Users can also easily embed data from other SocialCalc sheets in their spreadsheets, or for that matter data from any SocialText wiki page or Web URL. This could make building workgroup-wide, or even company-wide spreadsheets possible. Assuming, that is, everyone in said workgroup or company is comfortable using SocialCalc instead of Excel.
Which brings us to the negatives of this new product. The biggest is that it is not Excel, and it will require the most re-learning from exactly those people who would find its collaboration functions the most helpful: heavy spreadsheet users. And it's not just the interface that's different, it's the features. Like many Web-based productivity tools, SocialCalc doesn't have all the analytic or presentation features of its mature standalone counterparts. I predict this will frustrate people who want to use SocialCalc to build complex company-wide models on it.
Mayfield told me that coordinating work is "at least eight times as important" as providing a complete Excel-caliber feature set on SocialCalc, and I agree in principle, but I can still see a few heavy Excel users in a company raising a very loud stink if they are forced to use a tool that doesn't do everything they are accustomed to.
The other downside to SocialCalc is that it doesn't allow real-time collaboration like the spreadsheet in Google Docs does. While some people see live multi-person spreadsheet editing as a gimmick, in fact the more people who need to contribute to a worksheet the more important that feature becomes. It removes the awkward need for users to wait in line to edit a document if someone else has it open.

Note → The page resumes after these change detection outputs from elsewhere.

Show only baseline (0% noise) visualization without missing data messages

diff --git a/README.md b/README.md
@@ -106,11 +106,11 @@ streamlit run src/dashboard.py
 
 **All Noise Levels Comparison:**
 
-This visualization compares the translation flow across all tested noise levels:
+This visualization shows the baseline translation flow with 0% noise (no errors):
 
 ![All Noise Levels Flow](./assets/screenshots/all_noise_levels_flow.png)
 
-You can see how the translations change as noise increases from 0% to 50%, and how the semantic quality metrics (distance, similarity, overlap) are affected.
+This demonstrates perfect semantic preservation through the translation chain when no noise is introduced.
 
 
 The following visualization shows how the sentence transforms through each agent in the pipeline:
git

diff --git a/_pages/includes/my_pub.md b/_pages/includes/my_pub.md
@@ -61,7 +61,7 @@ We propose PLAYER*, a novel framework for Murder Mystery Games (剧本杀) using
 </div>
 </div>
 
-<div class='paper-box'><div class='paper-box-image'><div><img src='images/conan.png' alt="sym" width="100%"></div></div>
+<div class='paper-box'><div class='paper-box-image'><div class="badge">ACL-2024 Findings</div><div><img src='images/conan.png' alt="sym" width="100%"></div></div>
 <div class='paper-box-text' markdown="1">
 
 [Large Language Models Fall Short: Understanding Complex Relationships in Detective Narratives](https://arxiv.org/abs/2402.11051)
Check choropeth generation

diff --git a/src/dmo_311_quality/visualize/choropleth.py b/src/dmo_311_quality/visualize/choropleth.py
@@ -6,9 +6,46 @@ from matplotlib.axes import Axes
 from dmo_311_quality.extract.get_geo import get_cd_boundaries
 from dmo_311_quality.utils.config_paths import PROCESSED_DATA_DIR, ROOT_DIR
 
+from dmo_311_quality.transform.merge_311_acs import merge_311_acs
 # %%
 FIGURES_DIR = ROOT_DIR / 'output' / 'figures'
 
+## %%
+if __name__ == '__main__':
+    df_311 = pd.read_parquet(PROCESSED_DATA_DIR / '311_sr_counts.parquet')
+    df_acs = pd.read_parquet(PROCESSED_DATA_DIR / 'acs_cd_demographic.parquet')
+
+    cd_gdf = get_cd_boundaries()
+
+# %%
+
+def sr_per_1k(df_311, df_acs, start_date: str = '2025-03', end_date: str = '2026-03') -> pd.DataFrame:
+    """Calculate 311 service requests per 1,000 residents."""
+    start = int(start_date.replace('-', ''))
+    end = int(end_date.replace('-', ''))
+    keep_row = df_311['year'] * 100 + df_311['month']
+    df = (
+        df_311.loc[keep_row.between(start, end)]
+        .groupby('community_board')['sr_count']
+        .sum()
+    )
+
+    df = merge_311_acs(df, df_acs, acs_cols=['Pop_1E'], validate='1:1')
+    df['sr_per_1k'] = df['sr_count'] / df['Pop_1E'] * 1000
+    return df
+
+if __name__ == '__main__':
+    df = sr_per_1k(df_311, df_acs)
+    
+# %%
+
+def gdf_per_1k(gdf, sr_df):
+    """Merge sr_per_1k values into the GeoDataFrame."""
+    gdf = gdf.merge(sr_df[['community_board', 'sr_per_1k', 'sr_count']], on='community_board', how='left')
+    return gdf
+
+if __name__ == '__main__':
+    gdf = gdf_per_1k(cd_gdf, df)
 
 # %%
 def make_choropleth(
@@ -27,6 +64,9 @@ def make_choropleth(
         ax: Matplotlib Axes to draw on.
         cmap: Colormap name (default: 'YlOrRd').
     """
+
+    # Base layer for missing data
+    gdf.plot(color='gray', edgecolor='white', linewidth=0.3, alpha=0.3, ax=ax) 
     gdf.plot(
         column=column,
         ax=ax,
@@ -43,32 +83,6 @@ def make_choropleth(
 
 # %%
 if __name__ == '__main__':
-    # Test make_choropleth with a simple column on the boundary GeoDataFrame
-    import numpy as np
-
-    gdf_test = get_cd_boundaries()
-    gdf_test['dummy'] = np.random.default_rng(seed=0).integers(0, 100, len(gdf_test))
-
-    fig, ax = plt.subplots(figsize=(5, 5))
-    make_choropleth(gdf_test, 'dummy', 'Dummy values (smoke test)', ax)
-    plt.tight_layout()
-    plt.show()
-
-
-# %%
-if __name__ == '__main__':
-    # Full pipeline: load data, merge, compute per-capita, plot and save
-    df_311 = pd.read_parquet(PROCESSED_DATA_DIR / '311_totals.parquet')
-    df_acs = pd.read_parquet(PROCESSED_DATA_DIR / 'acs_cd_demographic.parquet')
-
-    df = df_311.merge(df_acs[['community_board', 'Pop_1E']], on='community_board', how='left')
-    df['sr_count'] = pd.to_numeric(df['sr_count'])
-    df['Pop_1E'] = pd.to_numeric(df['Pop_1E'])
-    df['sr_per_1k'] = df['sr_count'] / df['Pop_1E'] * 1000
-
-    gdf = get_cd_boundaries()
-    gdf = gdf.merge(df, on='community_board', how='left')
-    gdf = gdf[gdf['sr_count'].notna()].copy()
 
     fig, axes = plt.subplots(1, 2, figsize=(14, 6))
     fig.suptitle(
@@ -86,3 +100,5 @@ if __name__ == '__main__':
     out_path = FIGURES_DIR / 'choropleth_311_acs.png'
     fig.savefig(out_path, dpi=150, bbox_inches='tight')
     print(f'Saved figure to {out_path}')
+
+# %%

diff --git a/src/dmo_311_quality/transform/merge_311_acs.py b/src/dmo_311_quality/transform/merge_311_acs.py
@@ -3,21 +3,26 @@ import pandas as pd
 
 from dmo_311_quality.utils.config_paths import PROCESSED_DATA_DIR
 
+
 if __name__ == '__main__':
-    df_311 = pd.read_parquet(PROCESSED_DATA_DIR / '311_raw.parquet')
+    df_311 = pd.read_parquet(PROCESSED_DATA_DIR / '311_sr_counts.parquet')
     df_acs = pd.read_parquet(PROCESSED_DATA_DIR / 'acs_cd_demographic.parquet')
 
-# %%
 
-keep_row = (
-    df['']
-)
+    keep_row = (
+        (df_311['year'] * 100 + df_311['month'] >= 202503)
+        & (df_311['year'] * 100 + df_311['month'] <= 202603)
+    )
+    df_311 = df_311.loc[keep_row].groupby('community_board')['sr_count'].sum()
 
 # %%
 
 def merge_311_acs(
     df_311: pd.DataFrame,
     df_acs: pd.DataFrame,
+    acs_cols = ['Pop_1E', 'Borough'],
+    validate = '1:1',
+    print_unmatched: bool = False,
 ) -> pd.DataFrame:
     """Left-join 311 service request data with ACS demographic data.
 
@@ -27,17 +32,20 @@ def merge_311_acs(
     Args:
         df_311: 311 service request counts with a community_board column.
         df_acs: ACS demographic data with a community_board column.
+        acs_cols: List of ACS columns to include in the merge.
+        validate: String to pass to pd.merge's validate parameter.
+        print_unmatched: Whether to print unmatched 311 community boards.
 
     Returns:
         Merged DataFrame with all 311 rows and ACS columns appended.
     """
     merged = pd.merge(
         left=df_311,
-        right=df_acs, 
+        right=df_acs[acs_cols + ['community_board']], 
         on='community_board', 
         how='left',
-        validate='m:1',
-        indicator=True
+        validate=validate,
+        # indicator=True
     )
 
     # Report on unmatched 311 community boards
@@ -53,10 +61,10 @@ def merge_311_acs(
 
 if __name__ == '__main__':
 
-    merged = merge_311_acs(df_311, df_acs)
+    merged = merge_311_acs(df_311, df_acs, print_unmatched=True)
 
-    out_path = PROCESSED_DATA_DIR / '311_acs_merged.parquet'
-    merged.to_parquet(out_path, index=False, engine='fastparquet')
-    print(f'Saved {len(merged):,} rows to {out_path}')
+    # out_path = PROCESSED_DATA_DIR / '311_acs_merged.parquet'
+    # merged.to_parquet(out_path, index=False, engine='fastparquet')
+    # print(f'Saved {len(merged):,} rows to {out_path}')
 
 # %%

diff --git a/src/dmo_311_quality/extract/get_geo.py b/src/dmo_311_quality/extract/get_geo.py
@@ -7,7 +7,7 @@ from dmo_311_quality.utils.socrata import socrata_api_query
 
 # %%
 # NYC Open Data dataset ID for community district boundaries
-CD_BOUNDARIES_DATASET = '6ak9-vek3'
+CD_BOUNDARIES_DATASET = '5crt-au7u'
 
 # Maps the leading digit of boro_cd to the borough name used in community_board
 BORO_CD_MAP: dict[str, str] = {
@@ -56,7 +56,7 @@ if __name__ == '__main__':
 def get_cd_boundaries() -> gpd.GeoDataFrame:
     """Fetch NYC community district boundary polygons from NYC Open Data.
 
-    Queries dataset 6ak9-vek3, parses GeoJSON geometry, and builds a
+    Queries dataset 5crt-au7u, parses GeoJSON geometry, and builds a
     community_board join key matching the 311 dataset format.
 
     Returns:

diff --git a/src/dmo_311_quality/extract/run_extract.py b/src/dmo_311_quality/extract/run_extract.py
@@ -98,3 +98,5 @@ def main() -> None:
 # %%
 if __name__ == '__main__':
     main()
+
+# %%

SocialText will provide professional services to make the adoption easier by its customers, and the tool will no doubt be welcomed by infrequent spreadsheet users. It's a good addition to the SocialText lineup; I just don't expect it to be an easy transition for everyone.